### Exercise material

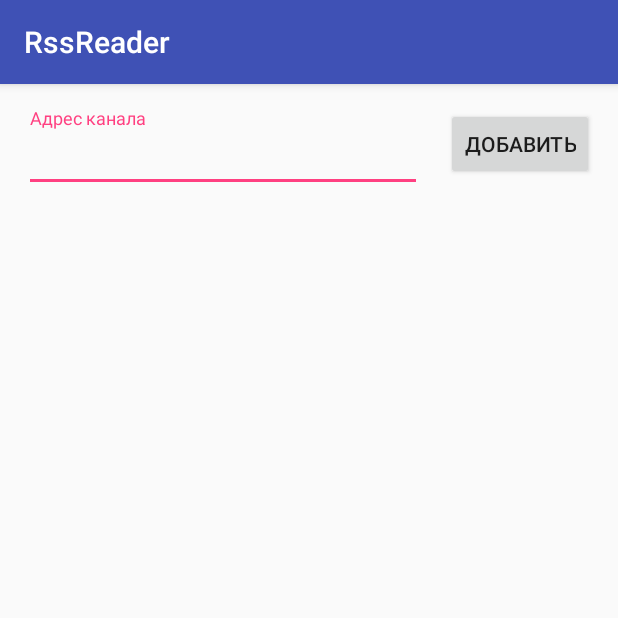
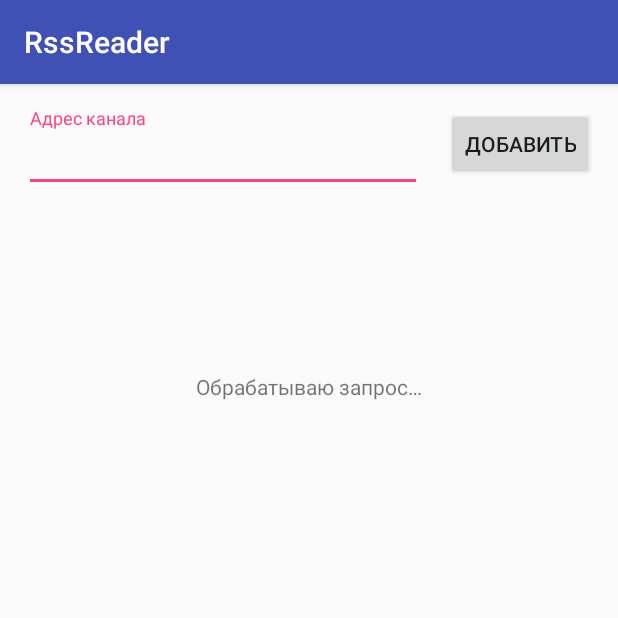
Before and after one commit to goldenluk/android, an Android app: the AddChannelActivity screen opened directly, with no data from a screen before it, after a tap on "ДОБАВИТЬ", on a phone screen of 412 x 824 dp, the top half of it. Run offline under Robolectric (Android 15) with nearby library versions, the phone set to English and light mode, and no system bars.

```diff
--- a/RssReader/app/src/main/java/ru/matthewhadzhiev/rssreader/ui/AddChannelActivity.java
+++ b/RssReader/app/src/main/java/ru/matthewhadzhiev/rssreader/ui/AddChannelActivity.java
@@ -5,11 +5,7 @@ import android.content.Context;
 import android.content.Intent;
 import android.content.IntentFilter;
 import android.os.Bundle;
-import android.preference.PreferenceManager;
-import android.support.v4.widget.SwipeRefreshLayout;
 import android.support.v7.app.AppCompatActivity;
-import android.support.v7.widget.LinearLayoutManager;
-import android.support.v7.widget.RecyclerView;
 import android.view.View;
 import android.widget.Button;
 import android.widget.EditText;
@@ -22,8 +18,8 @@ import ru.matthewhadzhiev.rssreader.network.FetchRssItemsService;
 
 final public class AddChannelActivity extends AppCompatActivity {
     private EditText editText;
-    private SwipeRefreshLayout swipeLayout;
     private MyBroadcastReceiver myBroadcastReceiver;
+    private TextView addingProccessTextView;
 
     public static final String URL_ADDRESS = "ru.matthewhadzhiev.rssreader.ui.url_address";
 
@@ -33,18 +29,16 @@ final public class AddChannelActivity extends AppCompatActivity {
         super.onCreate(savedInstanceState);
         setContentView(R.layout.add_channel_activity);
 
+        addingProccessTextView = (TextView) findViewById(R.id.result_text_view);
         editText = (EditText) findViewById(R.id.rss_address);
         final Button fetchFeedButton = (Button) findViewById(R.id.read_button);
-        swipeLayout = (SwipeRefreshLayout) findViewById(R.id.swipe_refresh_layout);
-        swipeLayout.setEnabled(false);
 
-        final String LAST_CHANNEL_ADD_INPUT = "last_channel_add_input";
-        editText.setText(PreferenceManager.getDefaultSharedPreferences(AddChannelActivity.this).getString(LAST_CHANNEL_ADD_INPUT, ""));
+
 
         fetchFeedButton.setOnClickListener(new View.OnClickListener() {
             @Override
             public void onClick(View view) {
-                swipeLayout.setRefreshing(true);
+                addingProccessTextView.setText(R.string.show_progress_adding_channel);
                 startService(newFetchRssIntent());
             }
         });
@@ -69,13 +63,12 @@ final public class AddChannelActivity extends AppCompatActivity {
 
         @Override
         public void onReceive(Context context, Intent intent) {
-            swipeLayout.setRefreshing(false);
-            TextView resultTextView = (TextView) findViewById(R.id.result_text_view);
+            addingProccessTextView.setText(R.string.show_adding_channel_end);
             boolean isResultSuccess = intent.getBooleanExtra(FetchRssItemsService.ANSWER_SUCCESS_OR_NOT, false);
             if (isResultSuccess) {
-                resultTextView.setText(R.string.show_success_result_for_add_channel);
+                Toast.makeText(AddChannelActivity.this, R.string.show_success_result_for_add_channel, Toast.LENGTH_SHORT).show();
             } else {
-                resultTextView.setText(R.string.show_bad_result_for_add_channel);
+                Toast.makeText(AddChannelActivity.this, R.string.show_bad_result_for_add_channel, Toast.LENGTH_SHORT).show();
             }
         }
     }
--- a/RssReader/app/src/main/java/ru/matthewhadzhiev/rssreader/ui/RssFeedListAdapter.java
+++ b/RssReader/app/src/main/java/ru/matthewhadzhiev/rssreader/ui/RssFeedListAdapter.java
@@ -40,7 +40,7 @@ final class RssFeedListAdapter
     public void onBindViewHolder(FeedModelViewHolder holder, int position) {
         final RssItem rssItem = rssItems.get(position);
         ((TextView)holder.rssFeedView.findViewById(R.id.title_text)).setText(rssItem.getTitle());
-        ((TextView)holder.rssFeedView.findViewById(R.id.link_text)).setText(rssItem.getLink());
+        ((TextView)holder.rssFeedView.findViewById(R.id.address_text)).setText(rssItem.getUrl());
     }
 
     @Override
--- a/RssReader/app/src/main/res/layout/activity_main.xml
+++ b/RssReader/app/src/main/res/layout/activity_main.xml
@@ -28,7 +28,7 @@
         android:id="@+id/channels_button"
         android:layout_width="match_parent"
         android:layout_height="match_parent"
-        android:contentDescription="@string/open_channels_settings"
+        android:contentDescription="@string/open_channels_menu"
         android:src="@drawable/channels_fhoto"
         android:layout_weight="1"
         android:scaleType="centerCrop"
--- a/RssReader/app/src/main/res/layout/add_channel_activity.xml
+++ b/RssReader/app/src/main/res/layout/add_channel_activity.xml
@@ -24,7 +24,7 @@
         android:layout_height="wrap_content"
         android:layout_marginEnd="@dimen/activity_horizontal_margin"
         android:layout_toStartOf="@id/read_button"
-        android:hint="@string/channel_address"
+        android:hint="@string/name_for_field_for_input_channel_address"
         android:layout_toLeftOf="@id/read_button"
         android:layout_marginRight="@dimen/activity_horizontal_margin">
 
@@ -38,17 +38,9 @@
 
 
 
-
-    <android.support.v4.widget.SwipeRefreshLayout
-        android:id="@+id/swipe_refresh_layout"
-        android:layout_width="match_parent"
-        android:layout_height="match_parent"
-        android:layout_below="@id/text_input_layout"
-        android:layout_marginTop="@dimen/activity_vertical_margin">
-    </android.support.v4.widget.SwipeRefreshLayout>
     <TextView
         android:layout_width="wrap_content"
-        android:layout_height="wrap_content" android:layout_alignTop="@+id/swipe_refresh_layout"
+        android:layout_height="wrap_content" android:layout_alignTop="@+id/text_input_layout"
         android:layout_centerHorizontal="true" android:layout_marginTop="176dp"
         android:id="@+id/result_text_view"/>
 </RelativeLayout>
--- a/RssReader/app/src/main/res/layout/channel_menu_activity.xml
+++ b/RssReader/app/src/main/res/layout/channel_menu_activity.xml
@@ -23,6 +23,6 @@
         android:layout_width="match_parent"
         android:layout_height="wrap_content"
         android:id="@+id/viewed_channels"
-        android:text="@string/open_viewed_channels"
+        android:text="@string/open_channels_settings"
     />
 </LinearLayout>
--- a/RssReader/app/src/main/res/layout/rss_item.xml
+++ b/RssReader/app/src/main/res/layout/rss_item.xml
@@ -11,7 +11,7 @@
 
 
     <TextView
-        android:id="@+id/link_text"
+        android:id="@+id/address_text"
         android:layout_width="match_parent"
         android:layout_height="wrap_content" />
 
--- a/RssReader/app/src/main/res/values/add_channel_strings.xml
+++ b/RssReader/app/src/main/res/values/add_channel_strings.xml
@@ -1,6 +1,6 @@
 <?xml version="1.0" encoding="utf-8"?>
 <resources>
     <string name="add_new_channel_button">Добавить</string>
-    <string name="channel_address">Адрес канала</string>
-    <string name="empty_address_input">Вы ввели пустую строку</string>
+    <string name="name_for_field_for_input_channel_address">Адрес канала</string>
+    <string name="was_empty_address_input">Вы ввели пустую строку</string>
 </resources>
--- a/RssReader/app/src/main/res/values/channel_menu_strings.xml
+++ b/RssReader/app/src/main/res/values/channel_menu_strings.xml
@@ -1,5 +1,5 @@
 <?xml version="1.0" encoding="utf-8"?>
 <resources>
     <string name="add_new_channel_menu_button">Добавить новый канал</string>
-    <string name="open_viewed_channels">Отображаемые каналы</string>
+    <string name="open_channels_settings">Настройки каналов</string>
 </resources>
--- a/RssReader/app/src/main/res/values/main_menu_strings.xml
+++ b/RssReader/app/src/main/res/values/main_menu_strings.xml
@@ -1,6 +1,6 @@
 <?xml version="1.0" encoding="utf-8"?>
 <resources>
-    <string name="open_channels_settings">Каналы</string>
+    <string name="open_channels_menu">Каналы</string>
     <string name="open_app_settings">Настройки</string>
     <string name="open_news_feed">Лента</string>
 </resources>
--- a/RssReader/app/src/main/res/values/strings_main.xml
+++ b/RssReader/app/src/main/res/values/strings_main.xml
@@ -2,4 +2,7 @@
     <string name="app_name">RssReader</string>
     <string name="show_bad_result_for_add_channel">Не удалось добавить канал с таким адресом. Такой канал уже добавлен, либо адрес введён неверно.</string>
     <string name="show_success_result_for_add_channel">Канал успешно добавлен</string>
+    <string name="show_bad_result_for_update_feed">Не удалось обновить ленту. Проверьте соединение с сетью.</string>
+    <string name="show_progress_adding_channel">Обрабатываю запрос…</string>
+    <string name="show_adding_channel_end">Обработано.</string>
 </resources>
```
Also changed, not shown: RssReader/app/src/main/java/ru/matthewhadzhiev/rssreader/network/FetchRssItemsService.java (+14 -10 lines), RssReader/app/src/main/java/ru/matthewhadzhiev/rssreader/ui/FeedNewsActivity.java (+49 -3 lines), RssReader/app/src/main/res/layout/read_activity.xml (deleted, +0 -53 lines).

######
### Exercise material

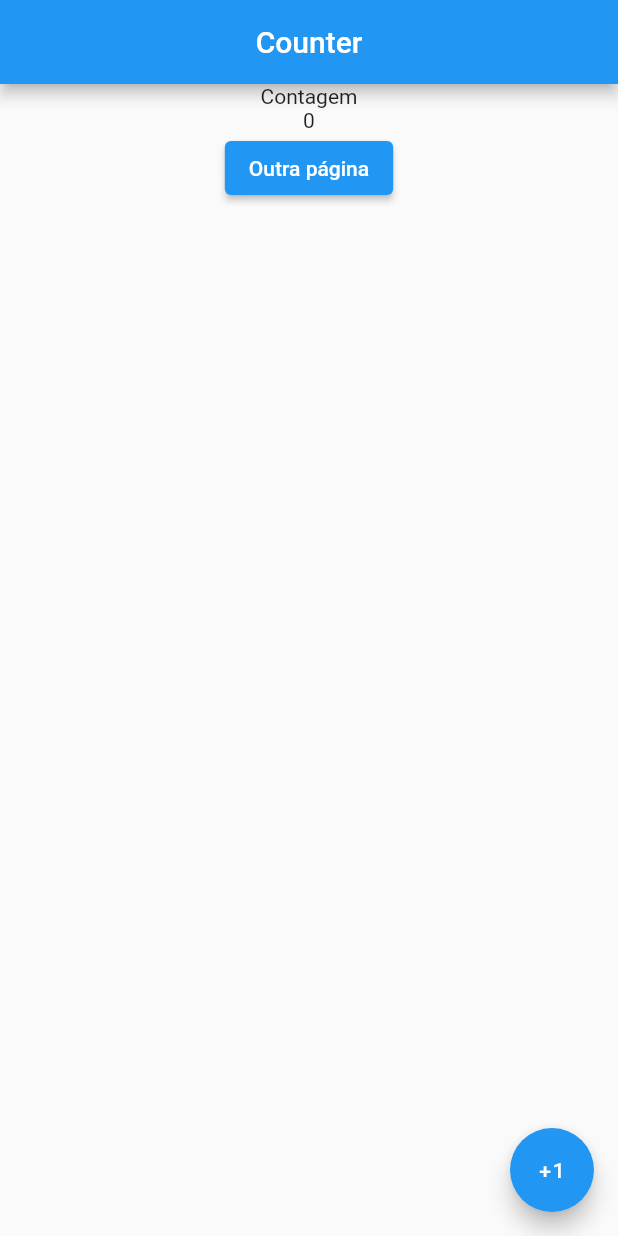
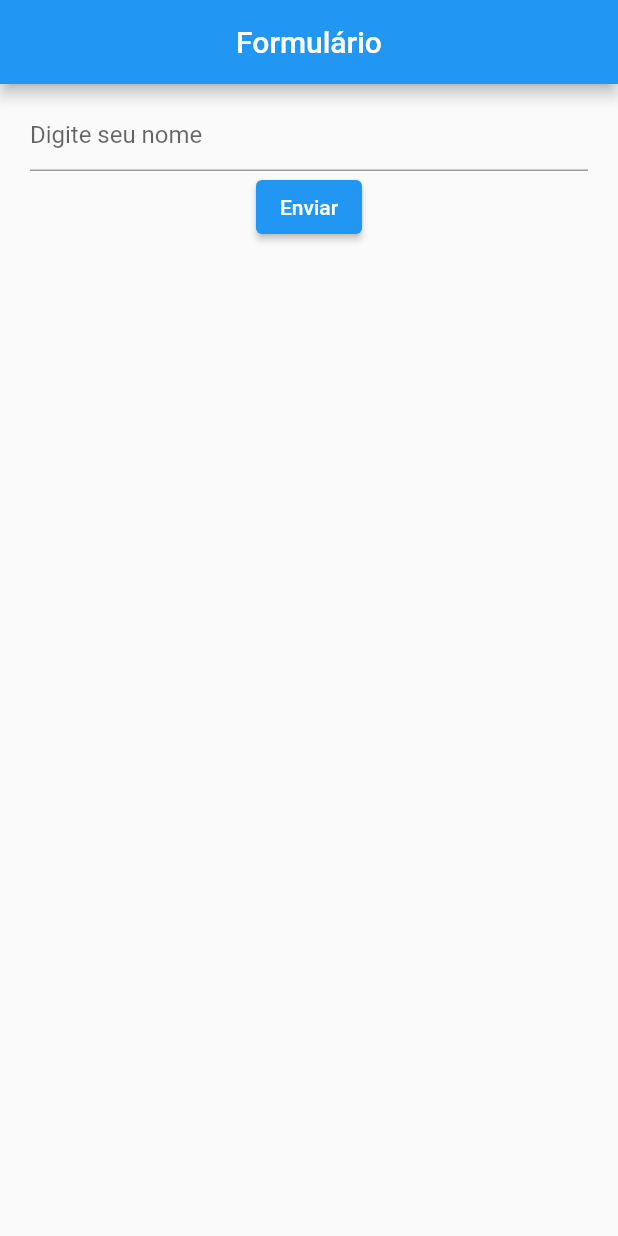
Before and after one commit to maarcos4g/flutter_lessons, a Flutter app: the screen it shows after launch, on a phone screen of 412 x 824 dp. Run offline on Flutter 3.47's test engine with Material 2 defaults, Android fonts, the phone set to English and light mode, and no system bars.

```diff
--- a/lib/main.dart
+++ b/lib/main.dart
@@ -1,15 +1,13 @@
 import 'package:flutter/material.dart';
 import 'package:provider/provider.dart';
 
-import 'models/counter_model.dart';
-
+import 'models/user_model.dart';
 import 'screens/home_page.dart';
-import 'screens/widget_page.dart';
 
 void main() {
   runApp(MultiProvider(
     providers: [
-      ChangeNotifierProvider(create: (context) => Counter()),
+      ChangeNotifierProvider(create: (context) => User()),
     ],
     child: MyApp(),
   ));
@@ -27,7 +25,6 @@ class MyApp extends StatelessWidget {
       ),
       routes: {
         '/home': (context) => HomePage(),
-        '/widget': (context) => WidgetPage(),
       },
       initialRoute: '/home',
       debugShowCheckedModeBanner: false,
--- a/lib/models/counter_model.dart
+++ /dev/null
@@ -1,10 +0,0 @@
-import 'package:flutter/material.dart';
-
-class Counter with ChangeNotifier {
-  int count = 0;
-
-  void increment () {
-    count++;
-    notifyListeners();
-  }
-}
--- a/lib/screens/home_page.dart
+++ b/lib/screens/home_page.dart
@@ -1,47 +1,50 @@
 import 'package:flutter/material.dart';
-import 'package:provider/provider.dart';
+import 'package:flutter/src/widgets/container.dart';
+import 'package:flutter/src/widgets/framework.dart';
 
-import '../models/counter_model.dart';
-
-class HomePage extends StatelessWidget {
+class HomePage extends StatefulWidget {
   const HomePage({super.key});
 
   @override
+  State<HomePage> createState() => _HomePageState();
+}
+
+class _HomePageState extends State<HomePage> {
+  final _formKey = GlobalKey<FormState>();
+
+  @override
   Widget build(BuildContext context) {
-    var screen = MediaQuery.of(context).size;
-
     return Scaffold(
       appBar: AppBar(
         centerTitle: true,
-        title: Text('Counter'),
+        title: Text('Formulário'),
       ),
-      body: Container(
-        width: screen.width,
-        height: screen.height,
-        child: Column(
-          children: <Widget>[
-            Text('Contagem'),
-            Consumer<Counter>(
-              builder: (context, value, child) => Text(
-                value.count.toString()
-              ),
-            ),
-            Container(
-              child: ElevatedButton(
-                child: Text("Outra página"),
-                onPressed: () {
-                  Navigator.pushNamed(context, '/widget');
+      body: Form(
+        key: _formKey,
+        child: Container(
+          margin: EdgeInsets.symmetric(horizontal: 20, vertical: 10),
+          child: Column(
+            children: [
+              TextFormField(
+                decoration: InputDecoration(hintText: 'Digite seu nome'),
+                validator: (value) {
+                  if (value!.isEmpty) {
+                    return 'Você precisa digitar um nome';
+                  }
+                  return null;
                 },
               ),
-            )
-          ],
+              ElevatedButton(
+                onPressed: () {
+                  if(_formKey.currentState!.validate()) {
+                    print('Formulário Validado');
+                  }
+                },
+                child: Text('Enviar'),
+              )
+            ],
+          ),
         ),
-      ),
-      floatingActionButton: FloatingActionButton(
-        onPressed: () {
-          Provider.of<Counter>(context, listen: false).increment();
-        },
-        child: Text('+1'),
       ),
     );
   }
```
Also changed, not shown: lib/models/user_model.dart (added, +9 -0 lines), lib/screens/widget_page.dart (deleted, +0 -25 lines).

######

[Directions for this task]: Looking at the entries above, work out how many lines include the word "return" and reply with that number alone.

[Answer for the task]: 3